We have also added the Buildings and Houses Index to our website. This resource makes it easy to locate materials on local structures found in the library’s collection of print materials. This index was created by volunteers Lee Ehman, Beth Lau, and Ben Williams. Currently, it is only available online.

Buildings & Houses
Buildings & Houses Index

Post Submitted by Emily Noffke (Library Manager)

Indiana’s Vital Records on Ancestry

In early June 2016, Ancestry made available on their subscription website
tens of thousands of digital images of vital records from the State of

Birth Records: 1907-1940
Marriage Records: 1958-2005
Death Records: 1899-2011

While these records represent a rich and valuable resource for Indiana
genealogists, it isn’t quite as good as it sounds. For starters, this is a
monumental project, and it takes considerable time to put all the records
online. When all is said and done, however, it is expected that 17,000,000
records from these three sources will be available online. Some of the
records are up now and others are being added until the project is complete.
Those records already online are searchable.

Continue reading Indiana’s Vital Records on Ancestry

A Bicentennial Burial Ground: Rogers Cemetery

Rogers Cemetery Far View

On Fee Lane, north of the railroad tracks and on the east side of the road facing north, stands Foster Quadrangle, an Indiana University dormitory built in 1964 as part of the university’s post-war expansion. Between the dorm and Fee Lane is a small cemetery enclosed by a low limestone wall. This is called the Rogers Cemetery, and is one of the original ones in the county. Its oldest grave is that of a one-month newborn, James Baugh, who was born and died in 1818, Monroe County’s founding year.
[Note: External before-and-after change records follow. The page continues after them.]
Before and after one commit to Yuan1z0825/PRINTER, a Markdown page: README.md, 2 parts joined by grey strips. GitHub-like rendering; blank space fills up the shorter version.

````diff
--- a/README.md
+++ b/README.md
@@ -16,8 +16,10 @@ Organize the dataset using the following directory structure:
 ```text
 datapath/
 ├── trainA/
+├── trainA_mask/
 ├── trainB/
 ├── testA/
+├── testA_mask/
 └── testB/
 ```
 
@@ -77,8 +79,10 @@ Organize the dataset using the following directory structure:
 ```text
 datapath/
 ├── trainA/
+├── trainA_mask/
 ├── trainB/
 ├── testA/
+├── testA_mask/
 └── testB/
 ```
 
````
There are 32 graves listed in the County Cemeteries of Monroe County index, which names it as Rogers 2 Cemetery. Half the graves are from the Rogers family, with Baughs and Hooks also buried there. The pioneer Rogers and Baugh families lived in log cabins on the knoll just north of the cemetery. Most died before the Civil War, and the most recent recorded burial was in 1879.
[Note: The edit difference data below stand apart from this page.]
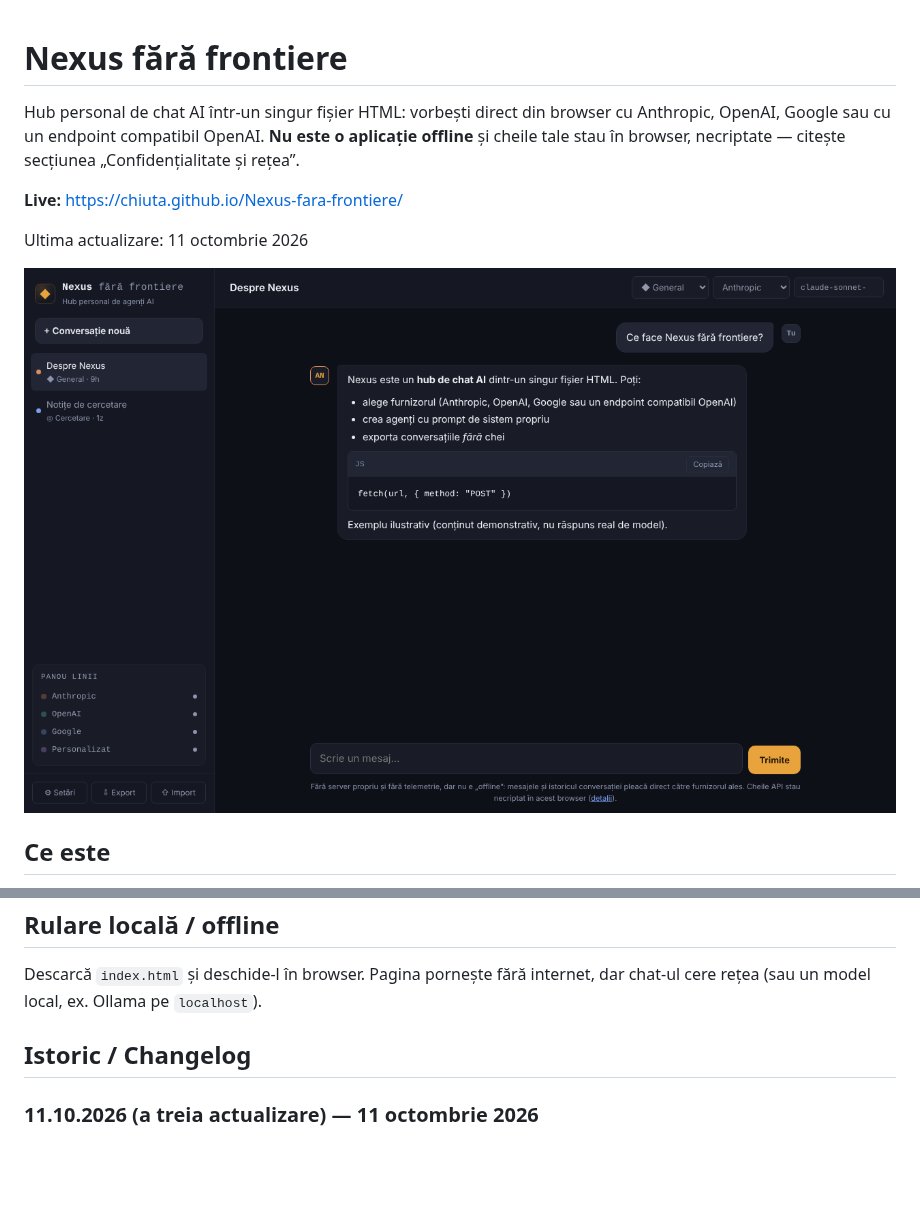
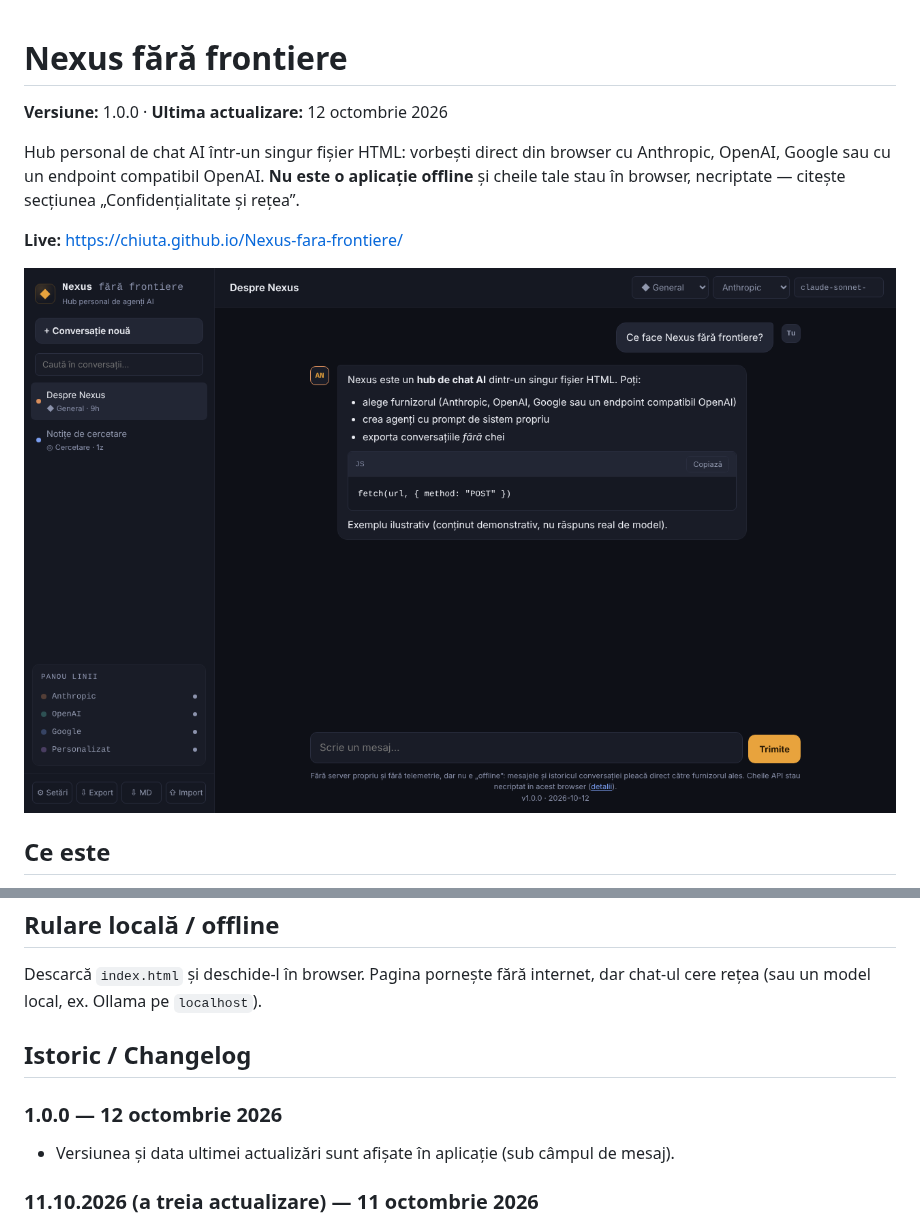
Before and after one commit to chiuta/Nexus-fara-frontiere, a Markdown page: README.md, 2 parts joined by grey strips. GitHub-like rendering; pictures changed too: screenshot.png; blank space fills up the shorter version.

```diff
--- a/README.md
+++ b/README.md
@@ -1,10 +1,10 @@
 # Nexus fără frontiere
+
+**Versiune:** 1.0.0 · **Ultima actualizare:** 12 octombrie 2026
 
 Hub personal de chat AI într-un singur fișier HTML: vorbești direct din browser cu Anthropic, OpenAI, Google sau cu un endpoint compatibil OpenAI. **Nu este o aplicație offline** și cheile tale stau în browser, necriptate — citește secțiunea „Confidențialitate și rețea”.
 
 **Live:** https://chiuta.github.io/Nexus-fara-frontiere/
-
-Ultima actualizare: 11 octombrie 2026
 
 ![Captură de ecran (conversație demonstrativă)](screenshot.png)
 
@@ -85,6 +85,9 @@ Descarcă `index.html` și deschide-l în browser. Pagina pornește fără inter
 
 ## Istoric / Changelog
 
+### 1.0.0 — 12 octombrie 2026
+- Versiunea și data ultimei actualizări sunt afișate în aplicație (sub câmpul de mesaj).
+
 ### 11.10.2026 (a treia actualizare) — 11 octombrie 2026
 - Corectat: dacă trimiteai primul mesaj fără cheie API (sau fără endpoint/model), textul tastat se pierdea; acum rămâne în câmpul de scris, iar notificarea spune asta.
 - Starea goală arată un pas de pornire cu buton „Deschide Setări” cât timp niciun furnizor nu are cheie (sau endpoint) salvată; dispare după ce adaugi una.
```
Also changed, not shown: 1 other file.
The Bloomington Evening World reporter writing about Rogers Cemetery (“Little Cemetery on Fee Lane is Old Burying Ground,” Bloomington Evening World, Nov. 21, 1926), pointed out the unusual proximity in time, within a week during early July 1829, of three Baugh children’s deaths, at ages 2, 7 and 14, perhaps due to an epidemic or fire. Life in those frontier years was often short– the ages of the Rogers’ buried in the cemetery show that except for six of the 16, they died very young: two as newborns, two one year-olds, a four year-old, and five between 10 and 20.

The land on which the cemetery stands is in the northwest quarter of Section 34 of Bloomington Twp. This 160 acre tract was originally purchased in 1821 from the Vincennes Land Office by John Henderson, who in 1830 sold 85 acres of it, for $750, to George W. Hook. George, who died in 1839, and his wife, Sarah, who died in 1863, are buried in the cemetery.

George Hook’s two daughters, Martha and Eliza, sold the 85 acres to William O. Fee in 1863 for $3,825. The deed mentions the cemetery:

 “But it is agreed and so understood that the grave yard or burial ground on said land is reserved and not conveyed by this Deed which is now inclosed [sic] by a plank fence. [Deed Book U, p. 298]”

I could find no subsequent deed that mentioned the cemetery, so I assume that it still belongs to the Hook family. The land eventually passed to the Rogers family, who sold it to Indiana University in 1914 (Deed Book U, p. 298).

Post submitted by: Lee Ehman (Library Volunteer)

Lake Monroe Oral History Project

Colored Map

Using materials generously donated by Alice Reed Morrison, the History Center Research Library has launched its first online exhibit. The Lake Monroe Oral History Project focuses on the stories of Salt Creek Valley residents who were displaced by the construction of Lake Monroe in the 1960s.

This exhibit, created for the History Center by interns Delainey Bowers and Dorothy Berry, uses original audio recordings and photos from Morrison’s 1986 dissertation entitled “Portrait of a Lost Community: A Folklife Study of the Salt Creek Valley of South Central Indiana and the Effects of Community Displacement Following Formation of the Monroe Reservoir.” Continue reading Lake Monroe Oral History Project